AN URGENT plea has gone out to 'save our chalk streams' as the Hampshire and Isle of Wight Wildlife Trust says new laws are needed to make polluters pay. 

Megan McCubbin, Hampshire and Isle of Wight Wildlife Trust president, joined school children from Whitchurch Primary School this week to call on the government.

Megan, a zoologist and conservationist, is also well known for her work as a television presenter. 

The trusts' new campaign wants to see pioneering legal protections introduced for one of the world’s rarest habitats.  

It is calling on the government to tackle the crisis, by introducing new laws to hold water companies to account and repair damage. 

Ms McCubbin said: “This beautiful River Test, along with all rivers, deserves to be treated with respect. The government predicts that the UK’s rivers will not be clean for another 40 years. To have to wait until 2063 for our rivers to become healthy would be devastating.  

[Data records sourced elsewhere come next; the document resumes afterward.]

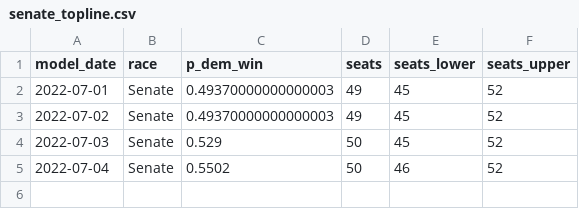
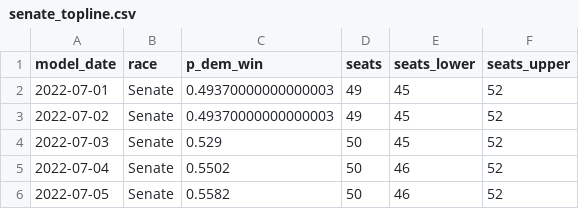
Before and after one commit to markjrieke/2022-midterm-forecasts, a CSV file: models/outputs/senate_topline.csv, drawn as a sheet.

```diff
--- a/models/outputs/senate_topline.csv
+++ b/models/outputs/senate_topline.csv
@@ -5 +5,2 @@ model_date,race,p_dem_win,seats,seats_lower,seats_upper
 2022-07-04,Senate,0.5502,50,46,52
+2022-07-05,Senate,0.5582,50,46,52
```
Also changed, not shown: models/outputs/current_house_distribution.csv, models/outputs/current_senate_distribution.csv, 4 other files.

READ MORE: Winchester cyclists sent off by Pope raise £70,000 for Cancer Research

“We need to be acting more now to protect these eco-systems, as they are critical for us, not only as human beings but also for wildlife. We are asking everyone to use their voice to ask for more designation and protection for our chalk streams. We need you to use your voice and speak up for chalk streams so please message and email your MP today. If you use your voice, you might just win for nature.” 

Children from Whitchurch Primary School took part in a range of education activities alongside the River Test on Tuesday, September 19.

Ms McCubbin added: “It has been great to don my wellies and meet up with lots of children from Whitchurch Church of England Primary School.

"Our aim was to go out and see all the invertebrates and creatures down by the banks of the River Test. We’ve been lucky, seeing silverback and water beetles, and lots of shrimps and things to get us all excited. And we should be excited about these habitats as we are so lucky to have them. The children have had a great day learning about all the wildlife and the issues that our precious chalk streams face.”  

Sienna Somers, policy and advocacy manager at Hampshire and Isle of Wight Wildlife, Trust said: “The astonishing fact is that not a single river in England, including our iconic chalk streams, is in good overall health. We know that people across the country are sick of seeing our rivers being abused. The government says our rivers won’t be healthy until 2063 but this is too late for nature, and certainly too late for those of us who would love to be able to enjoy clean rivers in our lifetimes. 

“Chalk streams are our equivalent to the Great Barrier Reef or the Amazon Rainforest: a truly special habitat that we need to protect for generations to come.

“We need to see powerful new protections and immediate action, so that our chalk streams can be brought back to their former glory now, not in 40 years.”